By Luthier Patrick Podadec

For those of you that know me , know that my wife, son and myself are into animals . Dogs in particular. We have recently been blessed with a new addition to are family. He is a Mastif pup that we got from a rescue organization in Cleveland. He has turned out to be a special gift that we are so proud to have come our way. We have raised large breed dogs for many yrs, so this new guy fits right in.
Speaking of gifts, I will be offering (like I do every year) a great gift certificate ,valued at $79.95 for only $50.00 . This certificate is for a full setup repair, which includes a fret leveling and crowning along with all of the adjustments and a new set of strings to make any guitar play as good as it can.
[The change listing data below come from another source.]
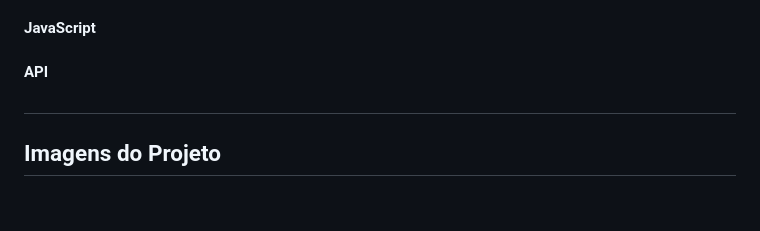
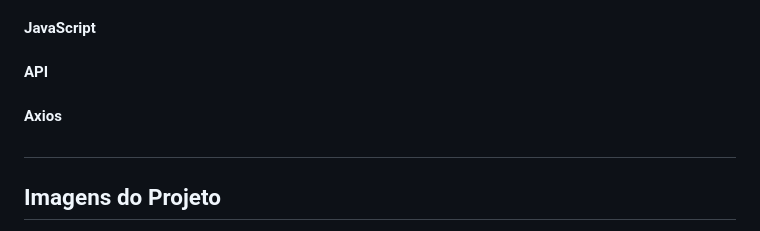
Before and after one commit to bielgsilva/Plataforma-de-Streaming, a Markdown page: README.md, the part around the change. Drawn GitHub-style; blank space fills up the shorter version.

```diff
--- a/README.md
+++ b/README.md
@@ -44,6 +44,7 @@ O usuário pode escolher entre dois temas: claro e escuro. A mudança de tema é
 #### CSS
 #### JavaScript
 #### API
+#### Axios
 
 ##  <h2 id='img'>Imagens do Projeto</h2>
 • Recomendações da Semana
```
I have many customers that are overjoyed with their instrument after this setup is performed. It even makes them want to play their guitar more. So if your thinking of the perfect gift to give to your favorite musician this could be the one.
The guitars are still steadily coming into my shop to be repaired. This last week I have gotten to adjust and tune a new autoharp . This is an instrument that has fallen by the wayside in the last 30 or 40 years. Rosanne Carter made it popular in the late50's . It is a fairly simple instrument to play and it has 26 strings chromatically tuned and is played by pressing individual buttons to produce the appropriate chords . It is primarily used as an accompaniment instrument to sing along with. It's a bit difficult (but not impossible) to play a melody line on it. I think that some of the reasons that it fell out of favor with musicians is that it can be very time consuming to get it to play in tune. When just a few of the strings are a bit flat or sharp it can sound pretty bad. With the invention of the portable tuners that are available today, it is much easier to tune than it was a few yrs ago. I always get great pleasure when I see someone performing with one. When they are in tune they have a beautiful “harpsichord” sound that is unique only to a autoharp. (or a harpsichord of course)
Another gem that came into my shop was a 1959 Fender DouSonic electric guitar. Just the fact that it is still around is amazing by itself. I don't get the opportunity to see pre 1960 Fenders too often. It's got this unique color called Desert Sand. Apparently this was a common color for the duosonic before 1960. After 1960 the more common colors were Dahpne Blue and sunbursts. I even read on a vintage guitar website that underneath some of the sunburst finishes you can find that some of the duosonic guitars still had the desert sand color on them.
It came to me to have the nut replaced (missing) and a fret leveling and fingerboard cleaning . This particular instrument is in great shape, only possessing the average wear that an instrument would have after being played for 50 yrs. I replaced it with a bone nut to capture as much of that “warm fuzzy feeling” that older Fenders naturally produce. I'm not sure of the value, but most of the pre 60's Fenders I see list for over 10,000 dollars. (I wish it were mine)
The next guitar that came to me is a mid 90's Tele copy from either Japan or Korea. The cool thing about it is that it has a thru the neck body style and has two humbucker pickups instead of the single coils that were on the original Telecasters. The main difference in these instruments that are produced in Asia is that they generally don't put in very good electronics in them. This guitar had some very noisy (scratchy sounding) pots in it. I replaced them with some quality pots and “Wa La!” the noise went away. Most of the time these type of guitars are pretty well built. ( I'm careful when I say most of the time) The main problem is usually the electronics.
A couple of weeks ago I wrote about guitars on ebay. Well I couldn't resist this old archtop that I saw, so I had to buy it. I knew going into it that this guitar had some issues, but I kind of let my”nostalgia gene” take over my better judgment. When it arrived I examined it and found it had all of the issues (and more) than I thought it should have. One thing in particular was that it had a piece of leather that was glued on to the bass side bout and a little piece on the top, nicely cut around the f hole. I thought originally (wishful thinking) that it was to somehow reduce the wear factor on the guitar do to the constant contact of the players right forearm. Well I was wrong!. It was there to hide a horrible repair that was done to the side that had been cracked pretty bad (still repairable though).The piece on the top was just hiding the finish that was worn off because of excessive playing. That was o.k. As far as I was concerned. Over all the guitar is a solid well built archtop with a lot of potential. It needs to have the neck reset, the frets replaced and the side crack repaired. Along with a crack (more of a separation of the seam) on the back that needs to be addressed. The guitar in general has all kinds of “Mo Jo” emanating from it. You got to love that part. I do think that it has the potential to be one of those great sounding archtops. It looks as though I'm gonna have to put this one away for a later date before I can find the time to fix all of it's issues. Well as always I bid you all a fair well and please keep that thing in tune!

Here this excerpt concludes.